(Data)

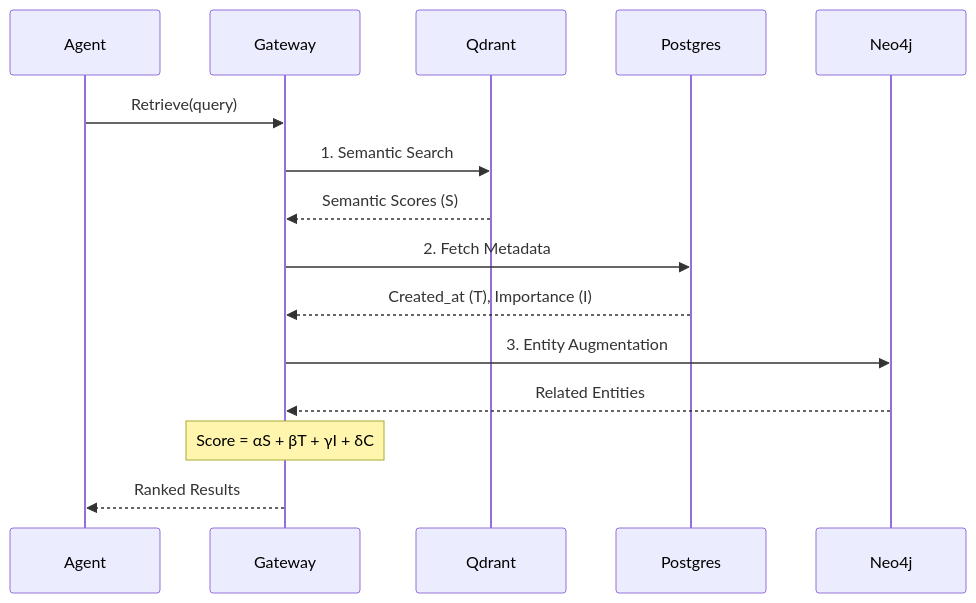
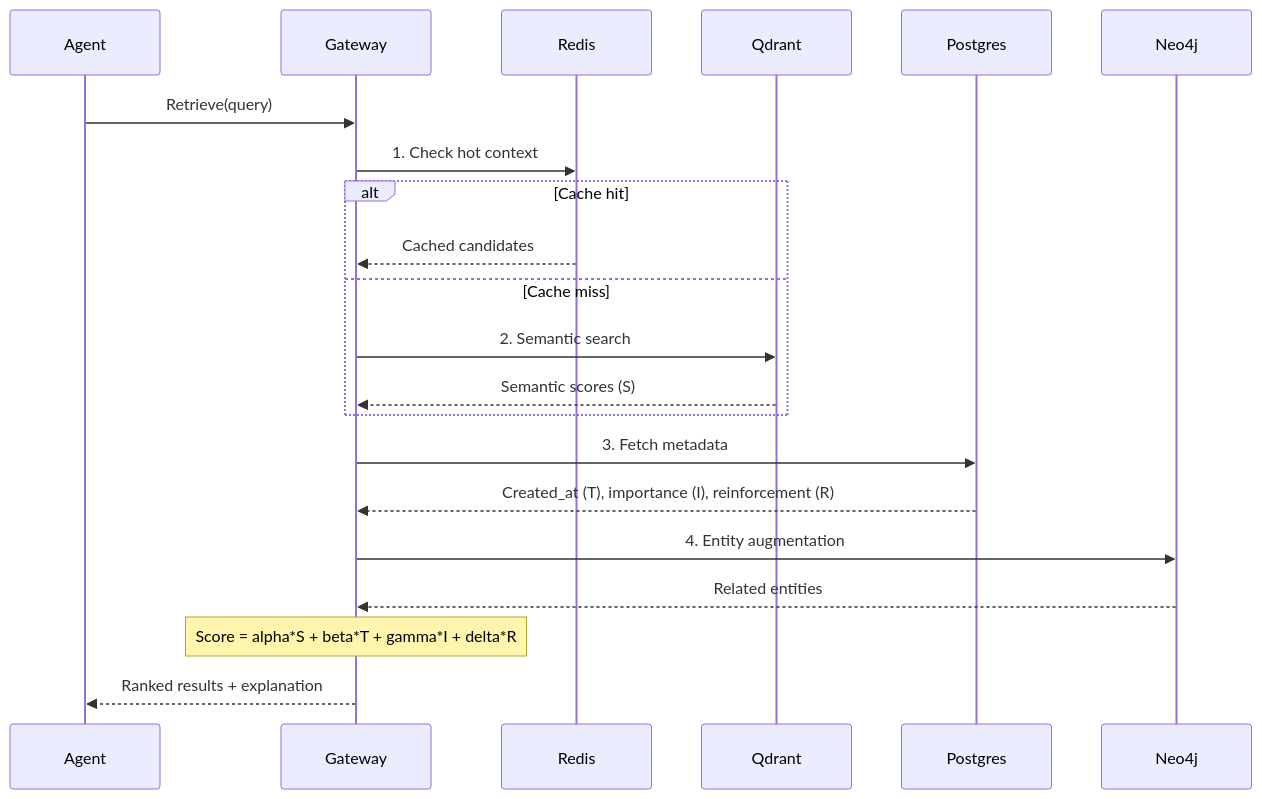
One commit to Mohi1038/distributed-memOS changed the ninth of 12 diagrams in README.md. Above: the diagram before and after it, drawn with Mermaid. The commit also changed other lines of this file, not shown here.

````diff
--- a/README.md
+++ b/README.md
@@ -166,18 +466,24 @@
 ```mermaid
 sequenceDiagram
     participant Agent
     participant Gateway
+    participant Cache as Redis
     participant Vector as Qdrant
     participant Meta as Postgres
     participant Graph as Neo4j
-    
+
     Agent->>Gateway: Retrieve(query)
-    Gateway->>Vector: 1. Semantic Search
-    Vector-->>Gateway: Semantic Scores (S)
-    Gateway->>Meta: 2. Fetch Metadata
-    Meta-->>Gateway: Created_at (T), Importance (I)
-    Gateway->>Graph: 3. Entity Augmentation
-    Graph-->>Gateway: Related Entities
-    Note over Gateway: Score = αS + βT + γI + δC
-    Gateway-->>Agent: Ranked Results
+    Gateway->>Cache: 1. Check hot context
+    alt Cache hit
+        Cache-->>Gateway: Cached candidates
+    else Cache miss
+        Gateway->>Vector: 2. Semantic search
+        Vector-->>Gateway: Semantic scores (S)
+    end
+    Gateway->>Meta: 3. Fetch metadata
+    Meta-->>Gateway: Created_at (T), importance (I), reinforcement (R)
+    Gateway->>Graph: 4. Entity augmentation
+    Graph-->>Gateway: Related entities
+    Note over Gateway: Score = alpha*S + beta*T + gamma*I + delta*R
+    Gateway-->>Agent: Ranked results + explanation
 ```
````
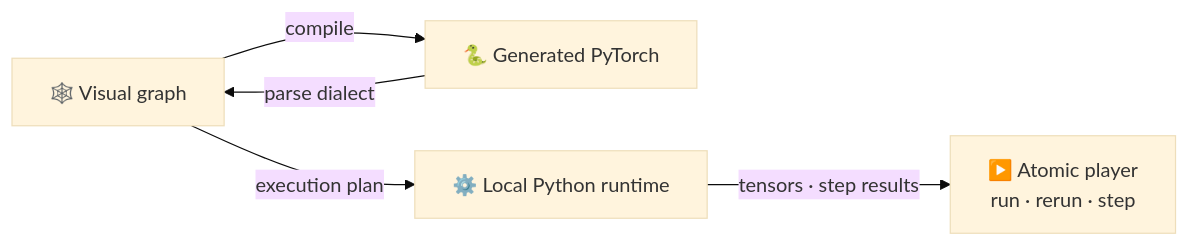
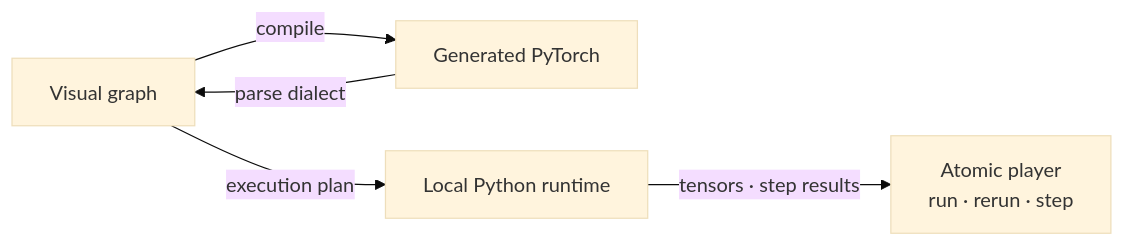
One commit to sanjayrohith/NeuroBranch changed the second of 3 diagrams in README.md. Above: the diagram before and after it, drawn with Mermaid (base theme). The commit also changed other lines of this file and 1 other file, not shown here.

````diff
--- a/README.md
+++ b/README.md
@@ -99,7 +101,7 @@
 ```mermaid
 flowchart LR
-  G["🕸️ Visual graph"] -->|compile| P["🐍 Generated PyTorch"]
+  G["Visual graph"] -->|compile| P["Generated PyTorch"]
   P -->|parse dialect| G
-  G -->|execution plan| R["⚙️ Local Python runtime"]
-  R -->|tensors · step results| Player["▶️ Atomic player<br/>run · rerun · step"]
+  G -->|execution plan| R["Local Python runtime"]
+  R -->|tensors · step results| Player["Atomic player<br/>run · rerun · step"]
 ```
````
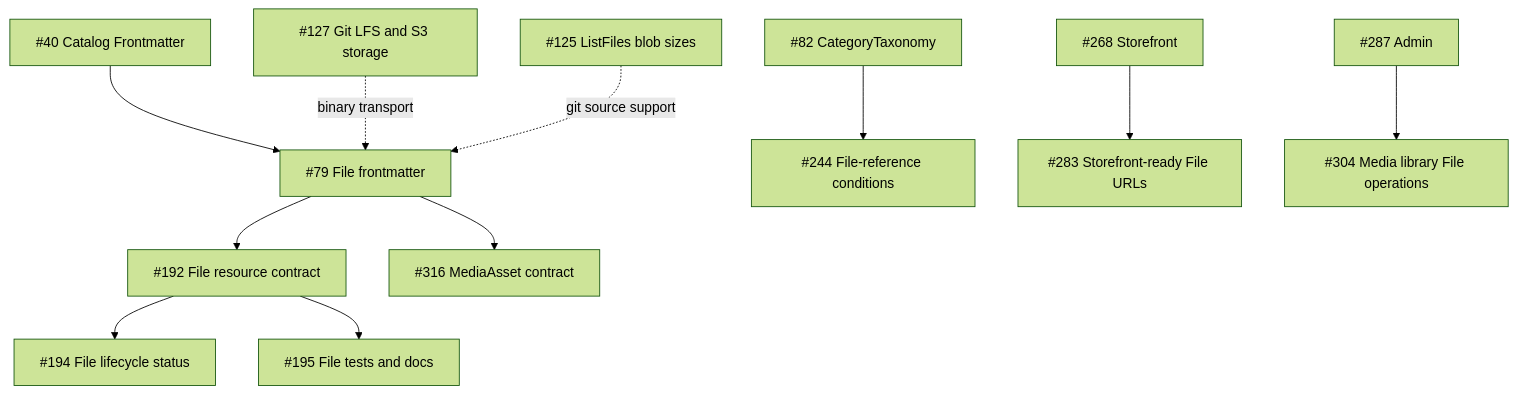
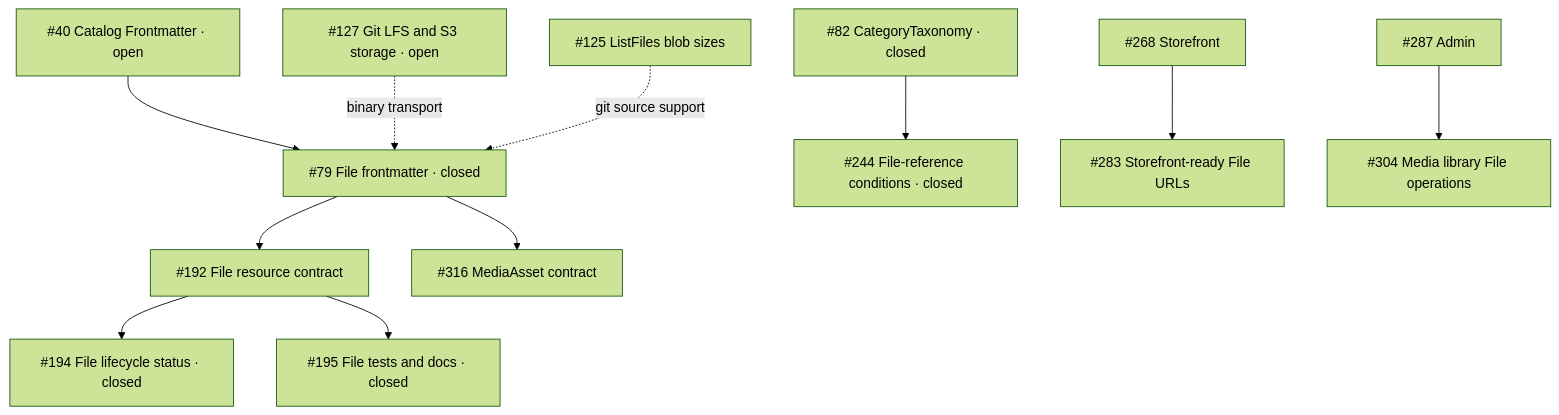
Before and after one commit to gitstore-dev/GitStore: the first of 4 diagrams in docs/implementation/034-file-media-lifecycle-architecture.md, drawn with Mermaid (forest theme). The commit also changed other lines of this file and 2 other files, not shown here.

Commit message:
feat(graphql): enhance File schema with new selectors and lifecycle details

````diff
--- a/docs/implementation/034-file-media-lifecycle-architecture.md
+++ b/docs/implementation/034-file-media-lifecycle-architecture.md
@@ -75,15 +119,15 @@
 ```mermaid
 flowchart TD
-    I40["#40 Catalog Frontmatter"] --> I79["#79 File frontmatter"]
+    I40["#40 Catalog Frontmatter · open"] --> I79["#79 File frontmatter · closed"]
     I79 --> I192["#192 File resource contract"]
-    I192 --> I194["#194 File lifecycle status"]
-    I192 --> I195["#195 File tests and docs"]
+    I192 --> I194["#194 File lifecycle status · closed"]
+    I192 --> I195["#195 File tests and docs · closed"]
     I79 --> I316["#316 MediaAsset contract"]
 
-    I82["#82 CategoryTaxonomy"] --> I244["#244 File-reference conditions"]
+    I82["#82 CategoryTaxonomy · closed"] --> I244["#244 File-reference conditions · closed"]
     I268["#268 Storefront"] --> I283["#283 Storefront-ready File URLs"]
     I287["#287 Admin"] --> I304["#304 Media library File operations"]
 
-    I127["#127 Git LFS and S3 storage"] -. binary transport .-> I79
+    I127["#127 Git LFS and S3 storage · open"] -. binary transport .-> I79
     I125["#125 ListFiles blob sizes"] -. git source support .-> I79
 ```
````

(End Data)

Without including any pictures, reproduce the data exactly.

◆ **Written response**:
One commit to Mohi1038/distributed-memOS changed the ninth of 12 diagrams in README.md. Above: the diagram before and after it, drawn with Mermaid. The commit also changed other lines of this file, not shown here.

````diff
--- a/README.md
+++ b/README.md
@@ -166,18 +466,24 @@
 ```mermaid
 sequenceDiagram
     participant Agent
     participant Gateway
+    participant Cache as Redis
     participant Vector as Qdrant
     participant Meta as Postgres
     participant Graph as Neo4j
-    
+
     Agent->>Gateway: Retrieve(query)
-    Gateway->>Vector: 1. Semantic Search
-    Vector-->>Gateway: Semantic Scores (S)
-    Gateway->>Meta: 2. Fetch Metadata
-    Meta-->>Gateway: Created_at (T), Importance (I)
-    Gateway->>Graph: 3. Entity Augmentation
-    Graph-->>Gateway: Related Entities
-    Note over Gateway: Score = αS + βT + γI + δC
-    Gateway-->>Agent: Ranked Results
+    Gateway->>Cache: 1. Check hot context
+    alt Cache hit
+        Cache-->>Gateway: Cached candidates
+    else Cache miss
+        Gateway->>Vector: 2. Semantic search
+        Vector-->>Gateway: Semantic scores (S)
+    end
+    Gateway->>Meta: 3. Fetch metadata
+    Meta-->>Gateway: Created_at (T), importance (I), reinforcement (R)
+    Gateway->>Graph: 4. Entity augmentation
+    Graph-->>Gateway: Related entities
+    Note over Gateway: Score = alpha*S + beta*T + gamma*I + delta*R
+    Gateway-->>Agent: Ranked results + explanation
 ```
````
One commit to sanjayrohith/NeuroBranch changed the second of 3 diagrams in README.md. Above: the diagram before and after it, drawn with Mermaid (base theme). The commit also changed other lines of this file and 1 other file, not shown here.

````diff
--- a/README.md
+++ b/README.md
@@ -99,7 +101,7 @@
 ```mermaid
 flowchart LR
-  G["🕸️ Visual graph"] -->|compile| P["🐍 Generated PyTorch"]
+  G["Visual graph"] -->|compile| P["Generated PyTorch"]
   P -->|parse dialect| G
-  G -->|execution plan| R["⚙️ Local Python runtime"]
-  R -->|tensors · step results| Player["▶️ Atomic player<br/>run · rerun · step"]
+  G -->|execution plan| R["Local Python runtime"]
+  R -->|tensors · step results| Player["Atomic player<br/>run · rerun · step"]
 ```
````
Before and after one commit to gitstore-dev/GitStore: the first of 4 diagrams in docs/implementation/034-file-media-lifecycle-architecture.md, drawn with Mermaid (forest theme). The commit also changed other lines of this file and 2 other files, not shown here.

Commit message:
feat(graphql): enhance File schema with new selectors and lifecycle details

````diff
--- a/docs/implementation/034-file-media-lifecycle-architecture.md
+++ b/docs/implementation/034-file-media-lifecycle-architecture.md
@@ -75,15 +119,15 @@
 ```mermaid
 flowchart TD
-    I40["#40 Catalog Frontmatter"] --> I79["#79 File frontmatter"]
+    I40["#40 Catalog Frontmatter · open"] --> I79["#79 File frontmatter · closed"]
     I79 --> I192["#192 File resource contract"]
-    I192 --> I194["#194 File lifecycle status"]
-    I192 --> I195["#195 File tests and docs"]
+    I192 --> I194["#194 File lifecycle status · closed"]
+    I192 --> I195["#195 File tests and docs · closed"]
     I79 --> I316["#316 MediaAsset contract"]
 
-    I82["#82 CategoryTaxonomy"] --> I244["#244 File-reference conditions"]
+    I82["#82 CategoryTaxonomy · closed"] --> I244["#244 File-reference conditions · closed"]
     I268["#268 Storefront"] --> I283["#283 Storefront-ready File URLs"]
     I287["#287 Admin"] --> I304["#304 Media library File operations"]
 
-    I127["#127 Git LFS and S3 storage"] -. binary transport .-> I79
+    I127["#127 Git LFS and S3 storage · open"] -. binary transport .-> I79
     I125["#125 ListFiles blob sizes"] -. git source support .-> I79
 ```
````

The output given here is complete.